- _Required action_
Filter by the string "短時間フーリエ変換のためのコード": return the lines of the material that contain it.

- _Provided data_

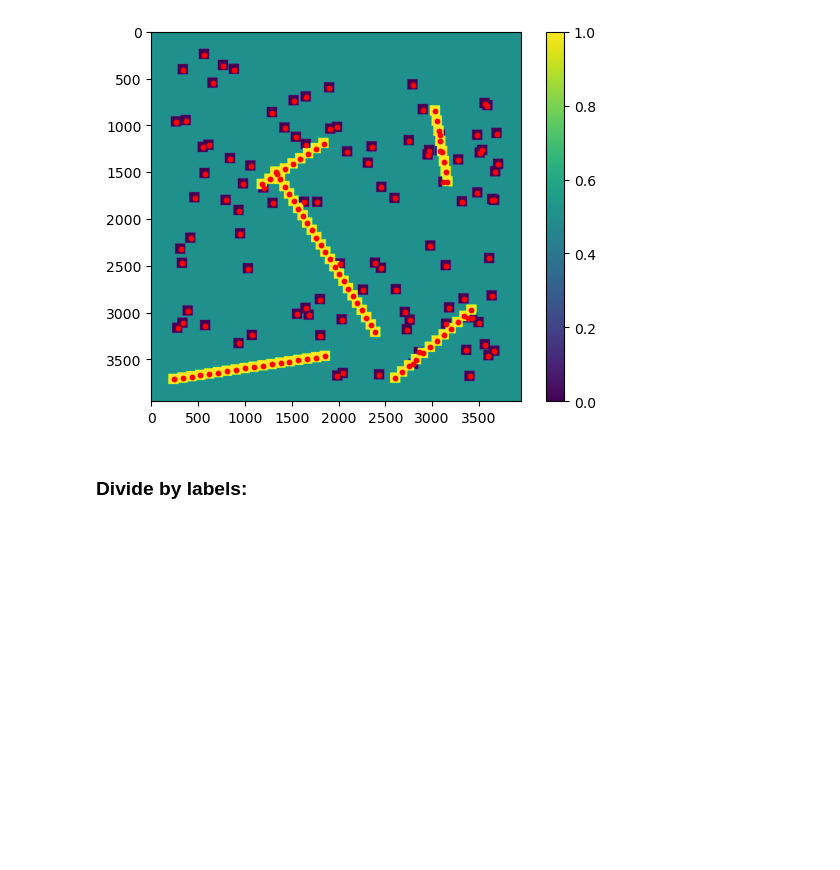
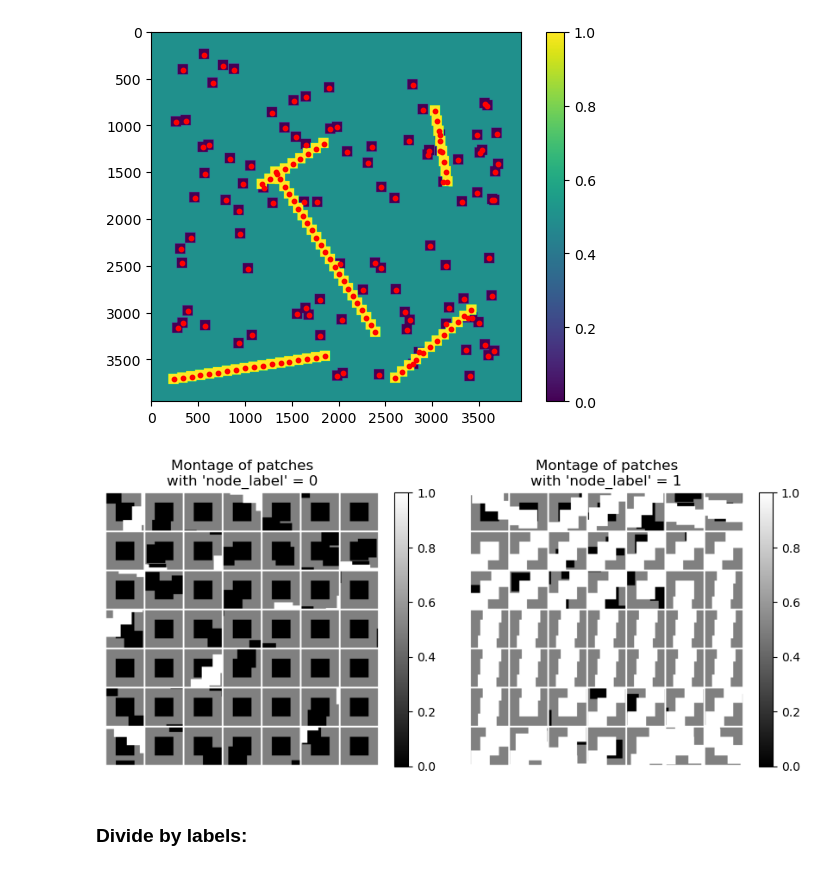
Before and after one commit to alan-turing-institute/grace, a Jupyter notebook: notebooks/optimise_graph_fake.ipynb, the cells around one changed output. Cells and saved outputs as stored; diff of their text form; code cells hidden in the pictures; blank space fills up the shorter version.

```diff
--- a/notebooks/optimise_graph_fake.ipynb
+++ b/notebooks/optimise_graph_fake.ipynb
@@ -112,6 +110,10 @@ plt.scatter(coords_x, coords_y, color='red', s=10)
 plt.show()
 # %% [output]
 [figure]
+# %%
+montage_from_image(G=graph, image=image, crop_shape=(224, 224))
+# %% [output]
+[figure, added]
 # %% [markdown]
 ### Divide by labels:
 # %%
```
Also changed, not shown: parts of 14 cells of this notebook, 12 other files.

...

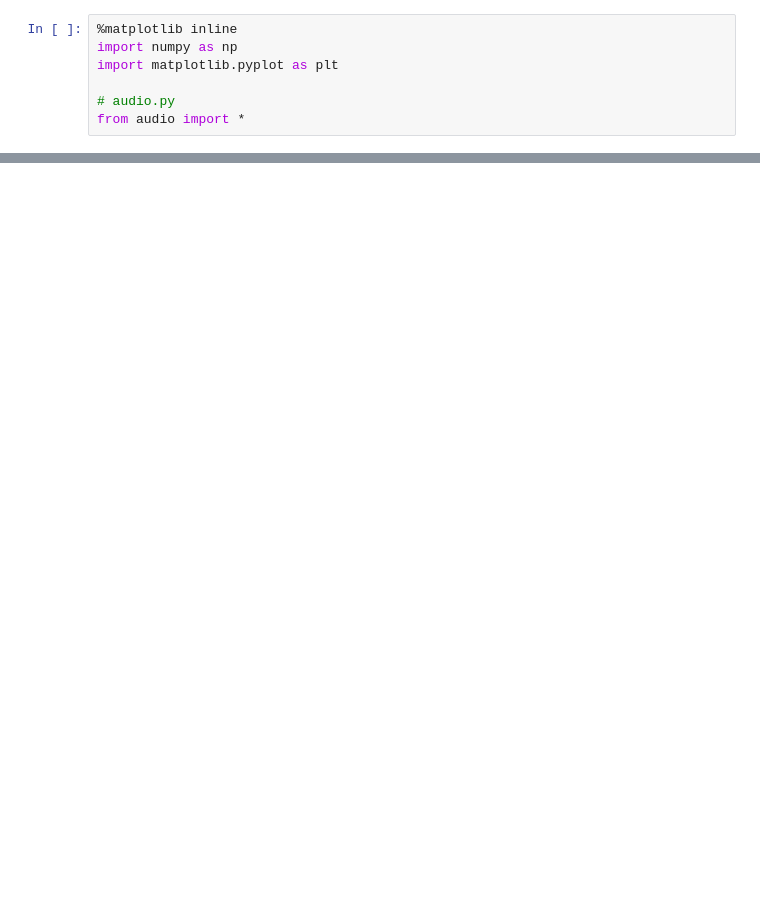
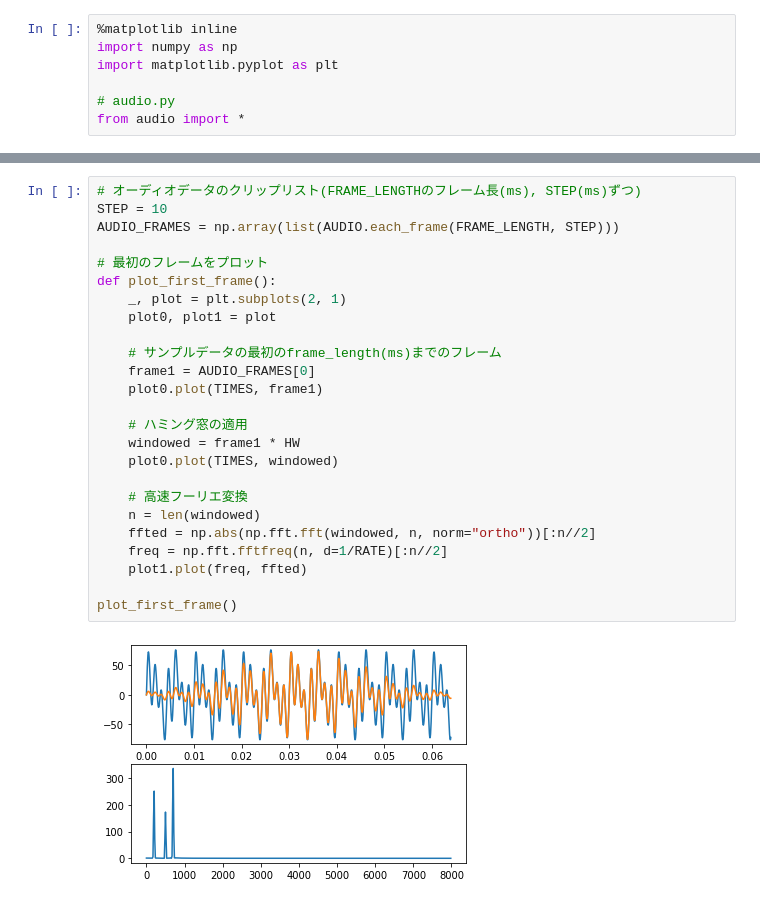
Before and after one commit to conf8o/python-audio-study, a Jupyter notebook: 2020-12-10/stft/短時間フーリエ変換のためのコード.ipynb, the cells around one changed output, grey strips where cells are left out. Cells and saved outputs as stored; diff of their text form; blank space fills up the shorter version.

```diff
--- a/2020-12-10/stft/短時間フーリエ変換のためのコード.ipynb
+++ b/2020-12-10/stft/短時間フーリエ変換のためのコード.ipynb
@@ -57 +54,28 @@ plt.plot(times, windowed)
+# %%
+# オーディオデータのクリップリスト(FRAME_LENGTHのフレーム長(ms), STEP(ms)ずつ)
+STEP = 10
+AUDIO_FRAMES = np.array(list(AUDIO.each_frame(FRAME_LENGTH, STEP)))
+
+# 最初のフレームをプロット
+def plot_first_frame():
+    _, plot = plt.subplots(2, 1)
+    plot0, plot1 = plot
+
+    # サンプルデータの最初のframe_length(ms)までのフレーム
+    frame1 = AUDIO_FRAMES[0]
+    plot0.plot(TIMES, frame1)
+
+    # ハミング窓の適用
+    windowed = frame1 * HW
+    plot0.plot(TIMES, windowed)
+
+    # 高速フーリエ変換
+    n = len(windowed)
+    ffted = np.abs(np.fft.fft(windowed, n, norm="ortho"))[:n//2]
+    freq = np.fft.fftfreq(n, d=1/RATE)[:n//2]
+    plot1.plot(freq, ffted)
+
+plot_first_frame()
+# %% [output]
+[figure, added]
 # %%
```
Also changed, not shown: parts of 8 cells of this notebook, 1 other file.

- _Answer to this exercise_
Before and after one commit to conf8o/python-audio-study, a Jupyter notebook: 2020-12-10/stft/短時間フーリエ変換のためのコード.ipynb, the cells around one changed output, grey strips where cells are left out. Cells and saved outputs as stored; diff of their text form; blank space fills up the shorter version.
--- a/2020-12-10/stft/短時間フーリエ変換のためのコード.ipynb
+++ b/2020-12-10/stft/短時間フーリエ変換のためのコード.ipynb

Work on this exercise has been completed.